__Data in this exercise__:
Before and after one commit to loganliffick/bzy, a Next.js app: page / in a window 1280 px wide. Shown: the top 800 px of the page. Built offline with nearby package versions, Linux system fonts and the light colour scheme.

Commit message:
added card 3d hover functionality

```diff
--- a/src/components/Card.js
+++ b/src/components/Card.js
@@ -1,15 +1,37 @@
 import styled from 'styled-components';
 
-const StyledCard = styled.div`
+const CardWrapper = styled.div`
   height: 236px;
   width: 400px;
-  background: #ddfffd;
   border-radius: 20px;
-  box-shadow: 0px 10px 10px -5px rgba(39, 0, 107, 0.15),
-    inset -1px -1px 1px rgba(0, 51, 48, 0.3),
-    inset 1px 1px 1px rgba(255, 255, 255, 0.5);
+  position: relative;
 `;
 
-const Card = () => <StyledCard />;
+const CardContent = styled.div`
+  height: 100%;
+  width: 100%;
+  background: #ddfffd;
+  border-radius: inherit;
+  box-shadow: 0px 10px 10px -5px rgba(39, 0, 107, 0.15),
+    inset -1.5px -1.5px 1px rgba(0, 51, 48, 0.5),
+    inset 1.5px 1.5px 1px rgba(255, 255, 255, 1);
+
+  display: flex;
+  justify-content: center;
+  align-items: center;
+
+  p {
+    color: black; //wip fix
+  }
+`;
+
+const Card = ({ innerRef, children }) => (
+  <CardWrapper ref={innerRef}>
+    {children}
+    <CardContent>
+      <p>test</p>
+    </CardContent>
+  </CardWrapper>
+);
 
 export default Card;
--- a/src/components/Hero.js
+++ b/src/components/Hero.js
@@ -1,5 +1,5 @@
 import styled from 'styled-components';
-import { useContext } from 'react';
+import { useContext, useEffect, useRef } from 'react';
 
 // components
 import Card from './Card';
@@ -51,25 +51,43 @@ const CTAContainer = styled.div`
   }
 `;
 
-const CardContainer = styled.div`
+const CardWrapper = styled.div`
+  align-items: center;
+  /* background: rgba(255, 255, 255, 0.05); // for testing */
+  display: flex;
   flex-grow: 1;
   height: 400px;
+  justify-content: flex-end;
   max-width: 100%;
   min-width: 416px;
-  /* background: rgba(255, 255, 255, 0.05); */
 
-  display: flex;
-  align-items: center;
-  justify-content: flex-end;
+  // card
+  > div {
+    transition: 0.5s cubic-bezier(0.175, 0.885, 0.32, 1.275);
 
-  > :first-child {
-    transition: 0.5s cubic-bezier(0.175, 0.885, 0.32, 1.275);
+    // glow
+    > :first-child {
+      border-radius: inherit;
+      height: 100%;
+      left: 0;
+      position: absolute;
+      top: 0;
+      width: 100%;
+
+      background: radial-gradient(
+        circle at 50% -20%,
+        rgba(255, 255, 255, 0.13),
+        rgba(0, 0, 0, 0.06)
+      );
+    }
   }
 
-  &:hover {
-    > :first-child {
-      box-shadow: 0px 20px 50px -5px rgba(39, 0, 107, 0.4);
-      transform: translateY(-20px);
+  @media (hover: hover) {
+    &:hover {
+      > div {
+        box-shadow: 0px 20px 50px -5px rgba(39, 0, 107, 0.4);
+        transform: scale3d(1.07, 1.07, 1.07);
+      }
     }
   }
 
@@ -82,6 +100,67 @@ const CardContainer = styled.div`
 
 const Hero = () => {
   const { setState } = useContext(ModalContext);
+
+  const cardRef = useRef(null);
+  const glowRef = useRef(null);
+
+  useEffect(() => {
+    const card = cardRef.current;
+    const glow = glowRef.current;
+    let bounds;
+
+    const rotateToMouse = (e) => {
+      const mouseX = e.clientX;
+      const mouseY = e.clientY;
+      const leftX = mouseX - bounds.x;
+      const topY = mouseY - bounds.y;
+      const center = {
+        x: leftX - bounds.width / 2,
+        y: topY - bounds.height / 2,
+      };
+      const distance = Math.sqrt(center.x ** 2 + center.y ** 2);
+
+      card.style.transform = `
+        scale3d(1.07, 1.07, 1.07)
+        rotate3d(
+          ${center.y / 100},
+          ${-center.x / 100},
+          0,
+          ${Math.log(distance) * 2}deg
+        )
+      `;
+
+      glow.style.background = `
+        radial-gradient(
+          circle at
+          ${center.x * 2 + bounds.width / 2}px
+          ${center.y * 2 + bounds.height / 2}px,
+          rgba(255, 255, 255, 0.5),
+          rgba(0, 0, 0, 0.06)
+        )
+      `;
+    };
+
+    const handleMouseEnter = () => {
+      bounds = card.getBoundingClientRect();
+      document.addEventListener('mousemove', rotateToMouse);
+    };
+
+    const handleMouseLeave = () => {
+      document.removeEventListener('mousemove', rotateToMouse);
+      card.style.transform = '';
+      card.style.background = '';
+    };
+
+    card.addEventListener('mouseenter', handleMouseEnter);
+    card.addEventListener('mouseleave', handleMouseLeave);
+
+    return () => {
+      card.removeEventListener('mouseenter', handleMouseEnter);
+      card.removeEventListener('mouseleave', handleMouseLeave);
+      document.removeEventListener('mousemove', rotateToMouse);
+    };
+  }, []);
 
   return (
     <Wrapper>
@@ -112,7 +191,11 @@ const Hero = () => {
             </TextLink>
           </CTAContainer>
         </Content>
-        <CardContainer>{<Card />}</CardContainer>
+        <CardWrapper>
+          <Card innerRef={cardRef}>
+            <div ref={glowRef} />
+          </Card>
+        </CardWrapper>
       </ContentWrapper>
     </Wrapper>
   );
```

__Assignment__: Find the word "bounds" in the records, and report each line that has it.

__Reply to the exercise__:
+    let bounds;
+      const leftX = mouseX - bounds.x;
+      const topY = mouseY - bounds.y;
+        x: leftX - bounds.width / 2,
+        y: topY - bounds.height / 2,
+          ${center.x * 2 + bounds.width / 2}px
+          ${center.y * 2 + bounds.height / 2}px,
+      bounds = card.getBoundingClientRect();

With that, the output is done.